Output all entries exactly as they appear and skip the pictures.

++++ SOURCE MATERIAL ++++

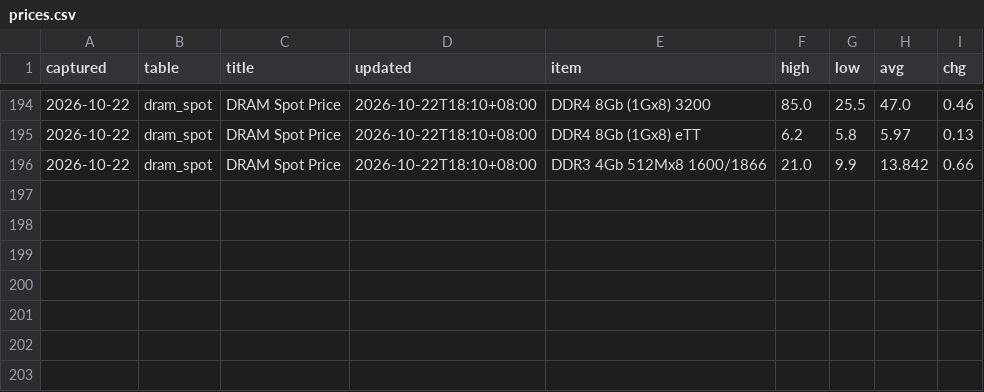
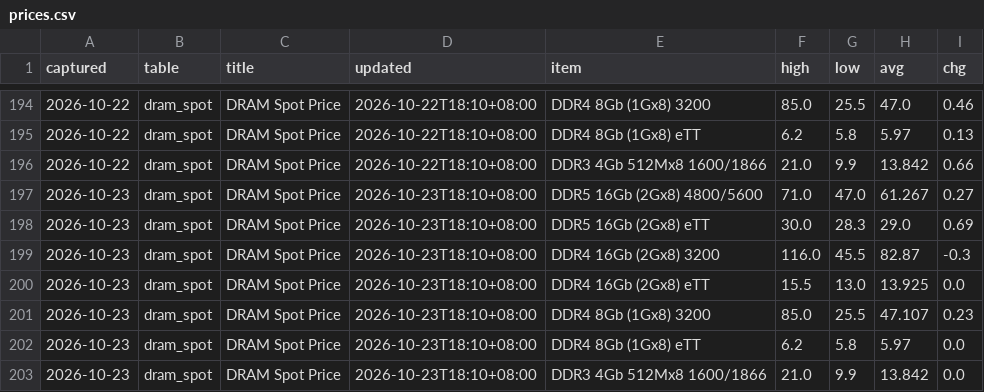
Before and after one commit to gregthomasschuck-cell/memory-price-tracker, a CSV file: data/prices.csv, drawn as a sheet; only a part is shown, gaps mark what is left out.

```diff
--- a/data/prices.csv
+++ b/data/prices.csv
@@ -196 +196,8 @@ captured,table,title,updated,item,high,low,avg,chg
 2026-10-22,dram_spot,DRAM Spot Price,2026-10-22T18:10+08:00,DDR3 4Gb 512Mx8 1600/1866,21.0,9.9,13.842,0.66
+2026-10-23,dram_spot,DRAM Spot Price,2026-10-23T18:10+08:00,DDR5 16Gb (2Gx8) 4800/5600,71.0,47.0,61.267,0.27
+2026-10-23,dram_spot,DRAM Spot Price,2026-10-23T18:10+08:00,DDR5 16Gb (2Gx8) eTT,30.0,28.3,29.0,0.69
+2026-10-23,dram_spot,DRAM Spot Price,2026-10-23T18:10+08:00,DDR4 16Gb (2Gx8) 3200,116.0,45.5,82.87,-0.3
+2026-10-23,dram_spot,DRAM Spot Price,2026-10-23T18:10+08:00,DDR4 16Gb (2Gx8) eTT,15.5,13.0,13.925,0.0
+2026-10-23,dram_spot,DRAM Spot Price,2026-10-23T18:10+08:00,DDR4 8Gb (1Gx8) 3200,85.0,25.5,47.107,0.23
+2026-10-23,dram_spot,DRAM Spot Price,2026-10-23T18:10+08:00,DDR4 8Gb (1Gx8) eTT,6.2,5.8,5.97,0.0
+2026-10-23,dram_spot,DRAM Spot Price,2026-10-23T18:10+08:00,DDR3 4Gb 512Mx8 1600/1866,21.0,9.9,13.842,0.0
```
Also changed, not shown: 1 other file.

++++

▶ _ANSWER TO THE PROBLEM_:
Before and after one commit to gregthomasschuck-cell/memory-price-tracker, a CSV file: data/prices.csv, drawn as a sheet; only a part is shown, gaps mark what is left out.

```diff
--- a/data/prices.csv
+++ b/data/prices.csv
@@ -196 +196,8 @@ captured,table,title,updated,item,high,low,avg,chg
 2026-10-22,dram_spot,DRAM Spot Price,2026-10-22T18:10+08:00,DDR3 4Gb 512Mx8 1600/1866,21.0,9.9,13.842,0.66
+2026-10-23,dram_spot,DRAM Spot Price,2026-10-23T18:10+08:00,DDR5 16Gb (2Gx8) 4800/5600,71.0,47.0,61.267,0.27
+2026-10-23,dram_spot,DRAM Spot Price,2026-10-23T18:10+08:00,DDR5 16Gb (2Gx8) eTT,30.0,28.3,29.0,0.69
+2026-10-23,dram_spot,DRAM Spot Price,2026-10-23T18:10+08:00,DDR4 16Gb (2Gx8) 3200,116.0,45.5,82.87,-0.3
+2026-10-23,dram_spot,DRAM Spot Price,2026-10-23T18:10+08:00,DDR4 16Gb (2Gx8) eTT,15.5,13.0,13.925,0.0
+2026-10-23,dram_spot,DRAM Spot Price,2026-10-23T18:10+08:00,DDR4 8Gb (1Gx8) 3200,85.0,25.5,47.107,0.23
+2026-10-23,dram_spot,DRAM Spot Price,2026-10-23T18:10+08:00,DDR4 8Gb (1Gx8) eTT,6.2,5.8,5.97,0.0
+2026-10-23,dram_spot,DRAM Spot Price,2026-10-23T18:10+08:00,DDR3 4Gb 512Mx8 1600/1866,21.0,9.9,13.842,0.0
```
Also changed, not shown: 1 other file.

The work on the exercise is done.